Every line in the listing below that holds the word "active" should be returned.

─── DATASET EXCERPTS ───

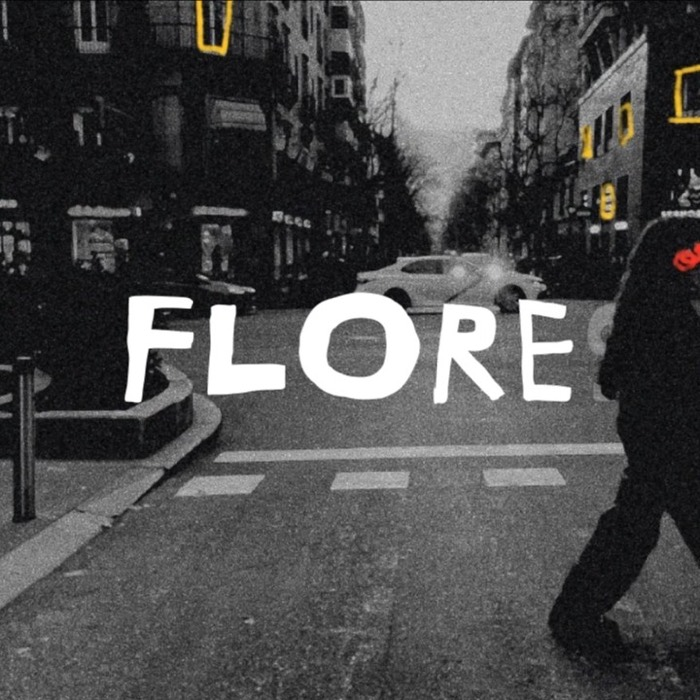
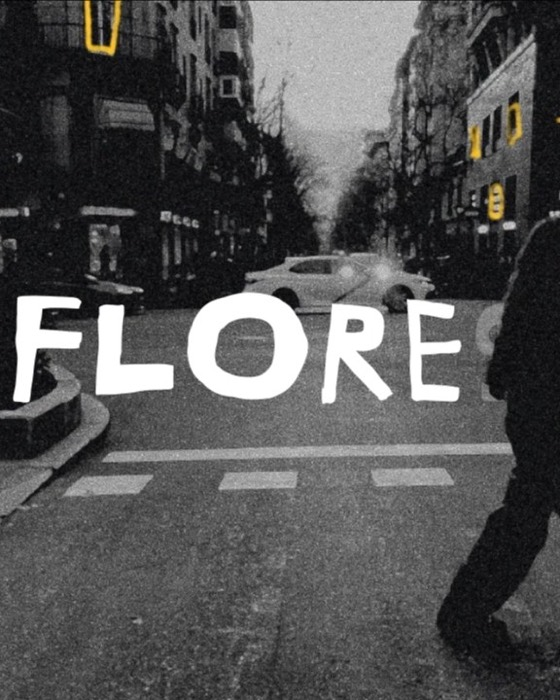
Flores: portada en 4:5 con la palabra más a la izquierda

diff --git a/lab.html b/lab.html
@@ -22,7 +22,7 @@
   <link rel="preconnect" href="https://freight.cargo.site">
   <link rel="stylesheet" href="https://unpkg.com/lenis@1.1.13/dist/lenis.css">
   <!-- ?v= obliga al navegador a descargar la versión nueva cuando cambia (súbelo en cada cambio) -->
-  <link rel="stylesheet" href="css/style.css?v=2026111302">
+  <link rel="stylesheet" href="css/style.css?v=2026111303">
 
   <!-- Tema: claro por defecto, o el que se haya elegido antes -->
   <script>
@@ -56,15 +56,15 @@
   <!-- ============ BARRA SUPERIOR ============ -->
   <header class="topbar">
     <div class="topbar__side">
-      <a class="logo" href="index.html?v=2026111302" aria-label="Ayleeeeta, volver al inicio">
+      <a class="logo" href="index.html?v=2026111303" aria-label="Ayleeeeta, volver al inicio">
         <span>A</span><span>y</span><span>l</span><span class="e">e</span><span class="e e-extra">e</span><span class="e e-extra">e</span><span class="e e-extra">e</span><span>t</span><span>a</span>
       </a>
     </div>
     <nav class="topnav tiny" aria-label="Páginas">
-      <a href="index.html?v=2026111302">Proyectos</a>
-      <a href="sobre-mi.html?v=2026111302">Sobre mí</a>
-      <a href="lab.html?v=2026111302" class="is-active" aria-current="page">Archivo</a>
-      <a href="index.html?v=2026111302#contacto">Contacto</a>
+      <a href="index.html?v=2026111303">Proyectos</a>
+      <a href="sobre-mi.html?v=2026111303">Sobre mí</a>
+      <a href="lab.html?v=2026111303" class="is-active" aria-current="page">Archivo</a>
+      <a href="index.html?v=2026111303#contacto">Contacto</a>
     </nav>
     <div class="topbar__right tiny" data-cursor-hide>
       <button class="round-btn" id="sound-toggle" type="button" aria-label="Sonido (próximamente)" aria-pressed="false">
@@ -80,10 +80,10 @@
   <!-- ============ MENÚ EN PASTILLA (móvil) ============ -->
   <nav class="pill" aria-label="Páginas" style="--i: 2">
     <span class="pill__indicator" aria-hidden="true"></span>
-    <a href="index.html?v=2026111302" class="pill__link">Proyectos</a>
-    <a href="sobre-mi.html?v=2026111302" class="pill__link">Sobre mí</a>
-    <a href="lab.html?v=2026111302" class="pill__link is-active">Archivo</a>
-    <a href="index.html?v=2026111302#contacto" class="pill__link">Contacto</a>
+    <a href="index.html?v=2026111303" class="pill__link">Proyectos</a>
+    <a href="sobre-mi.html?v=2026111303" class="pill__link">Sobre mí</a>
+    <a href="lab.html?v=2026111303" class="pill__link is-active">Archivo</a>
+    <a href="index.html?v=2026111303#contacto" class="pill__link">Contacto</a>
   </nav>
 
   <main class="lab-page">
@@ -106,8 +106,8 @@
   <script src="https://cdn.jsdelivr.net/npm/gsap@3.13.0/dist/SplitText.min.js"></script>
   <script src="https://unpkg.com/lenis@1.1.13/dist/lenis.min.js"></script>
 
-  <script src="js/data.js?v=2026111302"></script>
-  <script src="js/lab-data.js?v=2026111302"></script>
-  <script src="js/main.js?v=2026111302"></script>
+  <script src="js/data.js?v=2026111303"></script>
+  <script src="js/lab-data.js?v=2026111303"></script>
+  <script src="js/main.js?v=2026111303"></script>
 </body>
 </html>

diff --git a/index.html b/index.html
@@ -22,7 +22,7 @@
   <link rel="preconnect" href="https://freight.cargo.site">
   <link rel="stylesheet" href="https://unpkg.com/lenis@1.1.13/dist/lenis.css">
   <!-- ?v= obliga al navegador a descargar la versión nueva cuando cambia (súbelo en cada cambio) -->
-  <link rel="stylesheet" href="css/style.css?v=2026111302">
+  <link rel="stylesheet" href="css/style.css?v=2026111303">
 
   <!-- Tema: claro por defecto, o el que se haya elegido antes -->
   <script>
@@ -56,14 +56,14 @@
   <!-- ============ BARRA SUPERIOR ============ -->
   <header class="topbar">
     <div class="topbar__side">
-      <a class="logo" href="index.html?v=2026111302" aria-label="Ayleeeeta, volver al inicio">
+      <a class="logo" href="index.html?v=2026111303" aria-label="Ayleeeeta, volver al inicio">
         <span>A</span><span>y</span><span>l</span><span class="e">e</span><span class="e e-extra">e</span><span class="e e-extra">e</span><span class="e e-extra">e</span><span>t</span><span>a</span>
       </a>
     </div>
     <nav class="topnav tiny" aria-label="Páginas">
-      <a href="index.html?v=2026111302" class="is-active" aria-current="page">Proyectos</a>
-      <a href="sobre-mi.html?v=2026111302">Sobre mí</a>
-      <a href="lab.html?v=2026111302">Archivo</a>
+      <a href="index.html?v=2026111303" class="is-active" aria-current="page">Proyectos</a>
+      <a href="sobre-mi.html?v=2026111303">Sobre mí</a>
+      <a href="lab.html?v=2026111303">Archivo</a>
       <a href="#contacto">Contacto</a>
     </nav>
     <div class="topbar__right tiny" data-cursor-hide>
@@ -80,9 +80,9 @@
   <!-- ============ MENÚ EN PASTILLA (móvil) ============ -->
   <nav class="pill" aria-label="Páginas" style="--i: 0">
     <span class="pill__indicator" aria-hidden="true"></span>
-    <a href="index.html?v=2026111302" class="pill__link is-active">Proyectos</a>
-    <a href="sobre-mi.html?v=2026111302" class="pill__link">Sobre mí</a>
-    <a href="lab.html?v=2026111302" class="pill__link">Archivo</a>
+    <a href="index.html?v=2026111303" class="pill__link is-active">Proyectos</a>
+    <a href="sobre-mi.html?v=2026111303" class="pill__link">Sobre mí</a>
+    <a href="lab.html?v=2026111303" class="pill__link">Archivo</a>
     <a href="#contacto" class="pill__link">Contacto</a>
   </nav>
 
@@ -190,7 +190,7 @@
   <script src="https://unpkg.com/lenis@1.1.13/dist/lenis.min.js"></script>
   <script src="https://cdnjs.cloudflare.com/ajax/libs/matter-js/0.19.0/matter.min.js"></script>
 
-  <script src="js/data.js?v=2026111302"></script>
-  <script src="js/main.js?v=2026111302"></script>
+  <script src="js/data.js?v=2026111303"></script>
+  <script src="js/main.js?v=2026111303"></script>
 </body>
 </html>

diff --git a/sobre-mi.html b/sobre-mi.html
@@ -22,7 +22,7 @@
   <link rel="preconnect" href="https://freight.cargo.site">
   <link rel="stylesheet" href="https://unpkg.com/lenis@1.1.13/dist/lenis.css">
   <!-- ?v= obliga al navegador a descargar la versión nueva cuando cambia (súbelo en cada cambio) -->
-  <link rel="stylesheet" href="css/style.css?v=2026111302">
+  <link rel="stylesheet" href="css/style.css?v=2026111303">
 
   <!-- Tema: claro por defecto, o el que se haya elegido antes -->
   <script>
@@ -56,14 +56,14 @@
   <!-- ============ BARRA SUPERIOR ============ -->
   <header class="topbar">
     <div class="topbar__side">
-      <a class="logo" href="index.html?v=2026111302" aria-label="Ayleeeeta, volver al inicio">
+      <a class="logo" href="index.html?v=2026111303" aria-label="Ayleeeeta, volver al inicio">
         <span>A</span><span>y</span><span>l</span><span class="e">e</span><span class="e e-extra">e</span><span class="e e-extra">e</span><span class="e e-extra">e</span><span>t</span><span>a</span>
       </a>
     </div>
     <nav class="topnav tiny" aria-label="Páginas">
-      <a href="index.html?v=2026111302">Proyectos</a>
-      <a href="sobre-mi.html?v=2026111302" class="is-active" aria-current="page">Sobre mí</a>
-      <a href="lab.html?v=2026111302">Archivo</a>
+      <a href="index.html?v=2026111303">Proyectos</a>
+      <a href="sobre-mi.html?v=2026111303" class="is-active" aria-current="page">Sobre mí</a>
+      <a href="lab.html?v=2026111303">Archivo</a>
       <a href="#contacto">Contacto</a>
     </nav>
     <div class="topbar__right tiny" data-cursor-hide>
@@ -80,9 +80,9 @@
   <!-- ============ MENÚ EN PASTILLA (móvil) ============ -->
   <nav class="pill" aria-label="Páginas" style="--i: 1">
     <span class="pill__indicator" aria-hidden="true"></span>
-    <a href="index.html?v=2026111302" class="pill__link">Proyectos</a>
-    <a href="sobre-mi.html?v=2026111302" class="pill__link is-active">Sobre mí</a>
-    <a href="lab.html?v=2026111302" class="pill__link">Archivo</a>
+    <a href="index.html?v=2026111303" class="pill__link">Proyectos</a>
+    <a href="sobre-mi.html?v=2026111303" class="pill__link is-active">Sobre mí</a>
+    <a href="lab.html?v=2026111303" class="pill__link">Archivo</a>
     <a href="#contacto" class="pill__link">Contacto</a>
   </nav>
 
@@ -151,7 +151,7 @@
   <script src="https://cdn.jsdelivr.net/npm/gsap@3.13.0/dist/SplitText.min.js"></script>
   <script src="https://unpkg.com/lenis@1.1.13/dist/lenis.min.js"></script>
 
-  <script src="js/data.js?v=2026111302"></script>
-  <script src="js/main.js?v=2026111302"></script>
+  <script src="js/data.js?v=2026111303"></script>
+  <script src="js/main.js?v=2026111303"></script>
 </body>
 </html>

diff --git a/README.md b/README.md
@@ -66,7 +66,7 @@ El botón "Descargar CV" de Sobre mí descarga `assets/cv/CV_AylaCano.pdf`. Se g
 
 ## Si no ves los cambios online
 
-El navegador guarda copias de la web. Los archivos y los enlaces entre páginas llevan `?v=2026111302`: cada vez que subas cambios, busca y reemplaza ese número por uno nuevo en las 3 páginas (`index.html`, `lab.html`, `sobre-mi.html`) y todo el mundo verá la versión nueva. Para comprobarlo tú, recarga con **Cmd + Shift + R**.
+El navegador guarda copias de la web. Los archivos y los enlaces entre páginas llevan `?v=2026111303`: cada vez que subas cambios, busca y reemplaza ese número por uno nuevo en las 3 páginas (`index.html`, `lab.html`, `sobre-mi.html`) y todo el mundo verá la versión nueva. Para comprobarlo tú, recarga con **Cmd + Shift + R**.
 
 ## Publicar en GitHub Pages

───

[ANSWER SPACE]
-      <a href="lab.html?v=2026111302" class="is-active" aria-current="page">Archivo</a>
+      <a href="lab.html?v=2026111303" class="is-active" aria-current="page">Archivo</a>
-    <a href="lab.html?v=2026111302" class="pill__link is-active">Archivo</a>
+    <a href="lab.html?v=2026111303" class="pill__link is-active">Archivo</a>
-      <a href="index.html?v=2026111302" class="is-active" aria-current="page">Proyectos</a>
+      <a href="index.html?v=2026111303" class="is-active" aria-current="page">Proyectos</a>
-    <a href="index.html?v=2026111302" class="pill__link is-active">Proyectos</a>
+    <a href="index.html?v=2026111303" class="pill__link is-active">Proyectos</a>
-      <a href="sobre-mi.html?v=2026111302" class="is-active" aria-current="page">Sobre mí</a>
+      <a href="sobre-mi.html?v=2026111303" class="is-active" aria-current="page">Sobre mí</a>
-    <a href="sobre-mi.html?v=2026111302" class="pill__link is-active">Sobre mí</a>
+    <a href="sobre-mi.html?v=2026111303" class="pill__link is-active">Sobre mí</a>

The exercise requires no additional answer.